One of the more notable differences between Income Tax and GST/HST is that for GST/HST purposes partnerships are expressly defined to be “persons” – separate from the partners of the partnership. Most provincial sales tax statues take the same approach and define partnerships to be separate legal persons. However, this is not the case in British Columbia (“BC”), which is the sole Canadian jurisdiction that does not treat partnerships as persons for Provincial Sales Tax (“PST”) purposes.
This could change as the BC Ministry of Finance (the “Ministry”) has released a Consultation Paper seeking feedback on proposed legislative changes to bring BC in line with the rest of Canada. Subject to public support, the Ministry has identified four legislative or regulatory changes which would be required:
British Columbia’s (“BC’s”) new PST rules regarding online marketplaces have been in effect for about three months now. First announced in the 2022 provincial budget, the provincial government claims the changes will close tax loopholes and “better adapt BC’s consumption taxes to the rapid expansion of e-commerce during the pandemic.” It is expected to result in an additional 100 million of revenue for the province in each of the next two years.
But where is all that new revenue really coming from?
Liquefied Natural Gas (LNG) has been making the headlines for the past year as a result of significant interest in potential sales to energy-hungry Asian markets from the coast of British Columbia.

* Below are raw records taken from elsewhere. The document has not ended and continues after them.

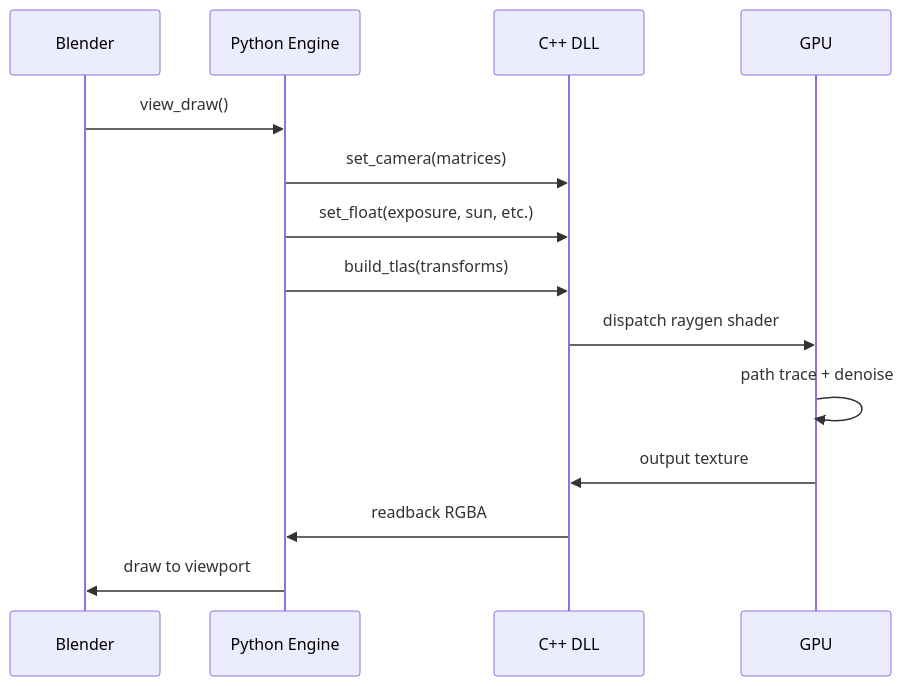
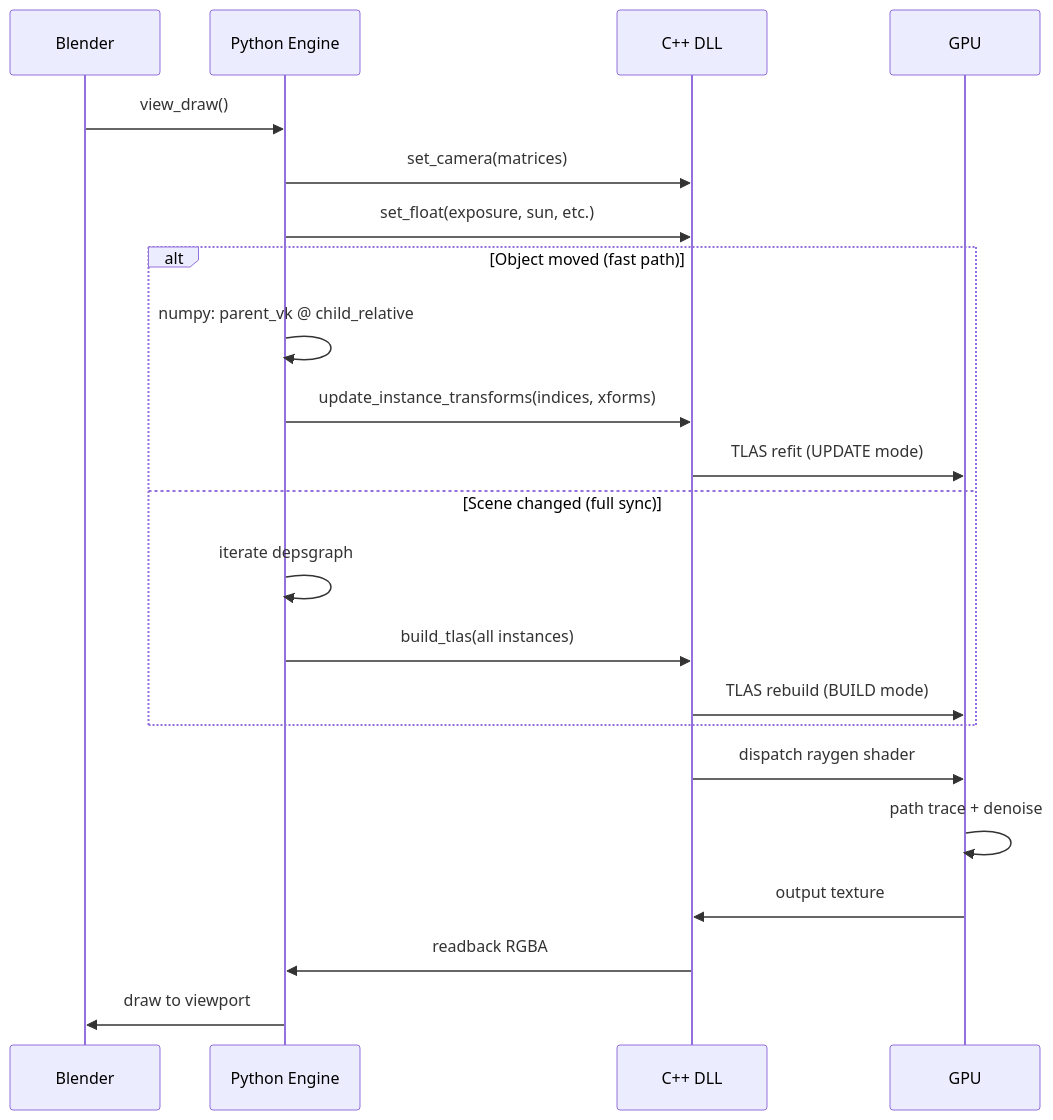
Before and after one commit to kalexis1994/ignis-rt: the third of 3 diagrams in docs/architecture/overview.md, drawn with Mermaid. The commit also changed other lines of this file and 2 other files, not shown here.

First line of the commit message:
Update docs: Sky Texture properties, hierarchy transform sync

````diff
--- a/docs/architecture/overview.md
+++ b/docs/architecture/overview.md
@@ -58,17 +93,25 @@
 ```mermaid
 sequenceDiagram
     participant B as Blender
     participant P as Python Engine
     participant C as C++ DLL
     participant G as GPU
 
     B->>P: view_draw()
     P->>C: set_camera(matrices)
     P->>C: set_float(exposure, sun, etc.)
-    P->>C: build_tlas(transforms)
+    alt Object moved (fast path)
+        P->>P: numpy: parent_vk @ child_relative
+        P->>C: update_instance_transforms(indices, xforms)
+        C->>G: TLAS refit (UPDATE mode)
+    else Scene changed (full sync)
+        P->>P: iterate depsgraph
+        P->>C: build_tlas(all instances)
+        C->>G: TLAS rebuild (BUILD mode)
+    end
     C->>G: dispatch raygen shader
     G->>G: path trace + denoise
     G->>C: output texture
     C->>P: readback RGBA
     P->>B: draw to viewport
 ```
````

There are at least 19 LNG proposals for British Columbia, but so far none of the proponents have commenced construction.